- 12 ounces organic cranberries, picked over and rinsed
- ¾ cup brown sugar, packed (or more to taste)
- 3 nice quality, fragrant bay leaves
- ½ cup dried tart cherries
- ¼ cup Zante raisins (sold as currants” in the U.S.)
- Remove from the bag and wash half of the cranberries. Leave the rest in the bag, unwashed, tightly closed, and refrigerate. Lightly pulse the other cranberries five or six times in a food processor, or coarsely chop with a knife. Don’t worry about cutting all of the berries, or whether they’re uniformly chopped. You just want to release some of the juice at this point.
- Put the cranberries in a glass container that has a tight lid.
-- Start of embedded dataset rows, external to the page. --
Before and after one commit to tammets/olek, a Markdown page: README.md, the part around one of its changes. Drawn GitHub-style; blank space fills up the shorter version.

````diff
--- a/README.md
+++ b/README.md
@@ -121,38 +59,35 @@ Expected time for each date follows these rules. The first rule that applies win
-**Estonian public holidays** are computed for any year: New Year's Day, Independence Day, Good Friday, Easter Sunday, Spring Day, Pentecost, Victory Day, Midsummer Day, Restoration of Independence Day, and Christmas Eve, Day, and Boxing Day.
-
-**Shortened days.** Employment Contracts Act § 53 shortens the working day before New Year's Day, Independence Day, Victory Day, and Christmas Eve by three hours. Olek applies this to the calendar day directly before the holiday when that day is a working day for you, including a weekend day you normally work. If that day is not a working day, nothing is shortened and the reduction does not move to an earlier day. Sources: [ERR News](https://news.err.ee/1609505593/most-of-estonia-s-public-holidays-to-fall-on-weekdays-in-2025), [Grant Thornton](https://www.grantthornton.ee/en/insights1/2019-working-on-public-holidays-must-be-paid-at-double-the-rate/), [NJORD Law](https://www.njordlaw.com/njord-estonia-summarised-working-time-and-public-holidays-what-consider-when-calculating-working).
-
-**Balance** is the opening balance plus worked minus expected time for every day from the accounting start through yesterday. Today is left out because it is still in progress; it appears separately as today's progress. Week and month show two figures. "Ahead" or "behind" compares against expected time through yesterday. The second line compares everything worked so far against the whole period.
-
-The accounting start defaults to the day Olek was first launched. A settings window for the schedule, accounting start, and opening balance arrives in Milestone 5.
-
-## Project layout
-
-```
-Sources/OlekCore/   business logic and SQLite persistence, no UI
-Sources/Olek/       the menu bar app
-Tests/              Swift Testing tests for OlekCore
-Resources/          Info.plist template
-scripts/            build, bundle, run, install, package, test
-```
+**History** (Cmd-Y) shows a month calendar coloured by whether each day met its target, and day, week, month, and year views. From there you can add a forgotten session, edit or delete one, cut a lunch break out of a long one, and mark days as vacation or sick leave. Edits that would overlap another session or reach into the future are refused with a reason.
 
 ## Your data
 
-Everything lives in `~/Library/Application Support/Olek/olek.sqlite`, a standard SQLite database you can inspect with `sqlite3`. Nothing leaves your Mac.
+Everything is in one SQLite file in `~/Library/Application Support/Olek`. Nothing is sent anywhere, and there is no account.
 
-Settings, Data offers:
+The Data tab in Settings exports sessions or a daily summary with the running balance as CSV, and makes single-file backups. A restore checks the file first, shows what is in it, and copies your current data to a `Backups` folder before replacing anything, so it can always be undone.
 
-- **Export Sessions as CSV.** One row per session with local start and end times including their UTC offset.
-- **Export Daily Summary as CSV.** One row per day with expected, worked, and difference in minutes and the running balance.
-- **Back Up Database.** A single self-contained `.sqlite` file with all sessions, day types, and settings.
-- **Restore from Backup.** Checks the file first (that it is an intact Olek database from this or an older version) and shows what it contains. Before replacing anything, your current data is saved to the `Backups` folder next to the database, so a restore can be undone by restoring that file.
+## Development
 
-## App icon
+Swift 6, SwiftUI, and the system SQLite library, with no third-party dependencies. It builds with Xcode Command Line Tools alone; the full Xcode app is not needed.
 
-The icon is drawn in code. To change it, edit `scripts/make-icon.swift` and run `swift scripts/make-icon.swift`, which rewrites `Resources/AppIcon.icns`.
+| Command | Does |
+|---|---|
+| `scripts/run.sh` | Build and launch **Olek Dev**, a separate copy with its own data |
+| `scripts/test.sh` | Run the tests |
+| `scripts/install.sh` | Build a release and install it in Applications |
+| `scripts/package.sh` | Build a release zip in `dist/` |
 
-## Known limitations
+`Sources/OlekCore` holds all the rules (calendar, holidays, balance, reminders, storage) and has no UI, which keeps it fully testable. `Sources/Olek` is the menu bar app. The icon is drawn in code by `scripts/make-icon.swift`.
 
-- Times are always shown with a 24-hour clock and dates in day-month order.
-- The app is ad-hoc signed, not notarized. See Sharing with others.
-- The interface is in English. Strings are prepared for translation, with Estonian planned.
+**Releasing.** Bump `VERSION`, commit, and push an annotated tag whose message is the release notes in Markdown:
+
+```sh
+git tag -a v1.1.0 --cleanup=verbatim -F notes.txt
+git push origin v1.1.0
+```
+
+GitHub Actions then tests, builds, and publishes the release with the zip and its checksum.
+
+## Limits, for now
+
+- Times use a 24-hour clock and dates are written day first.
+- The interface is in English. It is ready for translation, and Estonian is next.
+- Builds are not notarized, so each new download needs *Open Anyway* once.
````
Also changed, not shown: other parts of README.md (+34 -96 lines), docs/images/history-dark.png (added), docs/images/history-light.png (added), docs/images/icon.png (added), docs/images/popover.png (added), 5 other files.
If you don’t have one, a glass bowl will work, as long as you can cover it tightly with foil. Sprinkle the brown sugar over the cranberries and stir well.
- Put the dried fruit and bay leaves in a small, heavy, non-reactive saucepan with 1 ½ cups of filtered water. Bring to a boil, then immediately reduce the heat and let simmer for about 10 minutes. Turn off the heat, cover the pan, and let it sit for another 10 minutes.
- Pour the contents of the saucepan over the cranberries and stir well. Cover and let sit at room temperature for at least several hours, or until you go to bed, if sooner. Stir the contents well to incorporate any sugar on the bottom of the container, cover, and refrigerate overnight.
- The next morning, stir the contents of the container well and return it to the fridge for at least another 24 hours, or up to five days.
- The night before you plan to serve this (or early that morning), remove the cranberry compote from the fridge and put into a small, heavy, non-reactive saucepan. Bring the heat up to a boil, then reduce immediately and simmer ever so gently for about 10 minutes, stirring every few minutes.
- Turn the heat off, cover, and let sit for about 10 minutes. Meanwhile, wash and coarsely chop the reserved cranberries. Stir them into the compote. Store tightly covered in the fridge until 2-3 hours before serving. Bring it to room temperature, and then taste it. If it seems just too tart for you, add a bit more brown sugar, bring it back up to a simmer, and let it cook for a few minutes, stirring occasionally; then let cool. This can easily be done in the microwave.
- Remove the bay leaves just before serving. If there are any leftovers, store in a tightly lidded container. This will hold for another week or so in the fridge.
- I hope you enjoy this. ;o)
- This may seem like a fussy and involved cranberry sauce. It requires very little active time however. The extra steps, stolen from the classic Italian mostarda, seem well worth it. Once I can get fresh cranberries, I intend to test and add instructions for an alternate, simpler version of this. I'll put those in a note within this recipe. Cheers. ;o)